When firefighters arrived, white smoke was drifting from the roof of the mall onto South Temple. Mall staff members told patrons to leave the mall because there was a fire.
But no fire alarms were audible.
Once patrons were outside the mall, a firefighter told them to leave the block, too.
Michael and Pauline Canale of Layton were eating lunch in the food court when they noticed smoke rising above the glass roof.
Michael, a retired firefighter, knew something was wrong and was surprised he didn't hear an alarm. So the Canales left the mall.
A short time later, food court employees got the word they were to leave. Some wanted to protect food, but there wasn't time.
Smoke began to enter the food court when some of the glass panes broke.
Amalia Mendoza, who works at Blimpie, said she was glad to get out of the food court because she couldn't breathe.
The mall reopened by 2:30 p.m., but the food court remained closed Saturday while Utah Disaster Kleenup pumped water from sprinklers and firehoses out of the mall.
Restaurant employees were allowed back in to prepare food and clean up.

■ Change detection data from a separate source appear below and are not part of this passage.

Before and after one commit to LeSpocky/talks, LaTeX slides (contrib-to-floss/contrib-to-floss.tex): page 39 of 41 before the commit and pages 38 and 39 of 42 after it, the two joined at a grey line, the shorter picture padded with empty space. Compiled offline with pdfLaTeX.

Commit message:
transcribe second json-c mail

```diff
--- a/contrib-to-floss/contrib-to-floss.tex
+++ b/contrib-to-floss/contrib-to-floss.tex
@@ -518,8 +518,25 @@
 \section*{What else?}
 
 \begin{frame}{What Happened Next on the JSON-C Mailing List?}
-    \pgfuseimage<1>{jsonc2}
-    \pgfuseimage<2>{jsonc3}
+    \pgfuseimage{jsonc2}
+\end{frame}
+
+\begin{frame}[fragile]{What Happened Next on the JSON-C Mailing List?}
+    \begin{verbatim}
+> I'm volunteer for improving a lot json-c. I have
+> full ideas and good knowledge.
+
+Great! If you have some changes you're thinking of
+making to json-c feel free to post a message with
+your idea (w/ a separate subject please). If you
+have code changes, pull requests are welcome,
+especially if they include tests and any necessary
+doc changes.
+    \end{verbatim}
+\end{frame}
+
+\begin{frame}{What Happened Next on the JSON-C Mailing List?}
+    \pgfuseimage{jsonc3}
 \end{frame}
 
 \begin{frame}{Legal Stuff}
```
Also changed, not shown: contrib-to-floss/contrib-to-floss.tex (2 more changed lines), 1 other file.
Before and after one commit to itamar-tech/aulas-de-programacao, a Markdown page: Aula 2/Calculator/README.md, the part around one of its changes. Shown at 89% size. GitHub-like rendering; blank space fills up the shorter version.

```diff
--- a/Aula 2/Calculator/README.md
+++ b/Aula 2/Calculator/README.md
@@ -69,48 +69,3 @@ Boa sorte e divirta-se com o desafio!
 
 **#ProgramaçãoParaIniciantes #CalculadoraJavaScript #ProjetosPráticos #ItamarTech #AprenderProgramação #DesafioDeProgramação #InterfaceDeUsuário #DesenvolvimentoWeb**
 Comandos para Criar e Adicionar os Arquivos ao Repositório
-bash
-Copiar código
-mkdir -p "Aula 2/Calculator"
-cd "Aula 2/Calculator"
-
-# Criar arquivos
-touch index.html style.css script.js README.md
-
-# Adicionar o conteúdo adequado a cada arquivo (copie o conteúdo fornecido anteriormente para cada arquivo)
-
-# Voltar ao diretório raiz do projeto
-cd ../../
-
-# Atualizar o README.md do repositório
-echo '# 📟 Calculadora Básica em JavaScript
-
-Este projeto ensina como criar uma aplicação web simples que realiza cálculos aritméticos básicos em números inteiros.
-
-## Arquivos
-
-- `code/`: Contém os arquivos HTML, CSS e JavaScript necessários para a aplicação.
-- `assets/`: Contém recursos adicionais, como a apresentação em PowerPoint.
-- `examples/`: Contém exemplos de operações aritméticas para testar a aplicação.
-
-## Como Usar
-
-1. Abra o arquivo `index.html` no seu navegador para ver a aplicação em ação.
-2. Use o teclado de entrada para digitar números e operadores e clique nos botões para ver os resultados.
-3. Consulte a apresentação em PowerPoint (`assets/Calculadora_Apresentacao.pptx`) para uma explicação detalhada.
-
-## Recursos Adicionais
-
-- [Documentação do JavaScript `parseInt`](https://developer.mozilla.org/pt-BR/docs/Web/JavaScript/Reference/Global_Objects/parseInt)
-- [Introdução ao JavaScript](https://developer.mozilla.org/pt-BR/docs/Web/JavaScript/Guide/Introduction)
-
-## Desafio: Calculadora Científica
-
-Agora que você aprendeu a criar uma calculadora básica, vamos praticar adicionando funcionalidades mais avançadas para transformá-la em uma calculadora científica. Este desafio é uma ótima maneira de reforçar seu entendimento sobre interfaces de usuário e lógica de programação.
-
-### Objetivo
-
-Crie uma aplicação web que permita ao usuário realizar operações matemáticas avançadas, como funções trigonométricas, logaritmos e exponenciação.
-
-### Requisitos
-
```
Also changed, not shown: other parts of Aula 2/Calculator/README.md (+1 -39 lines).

McKone said he expects the food court to reopen Monday for Labor Day.
He estimated damage to the mall, which was mostly water damage, to be about $500,000.
It appears the slag from the welding torch ignited plywood that had been placed over the glass panes of the food court. The fire was concentrated in the space between the two buildings, but perhaps as many as six fire sprinklers turned on when the fire got inside the mall, McKone said.
He called it a hard place to fight a fire.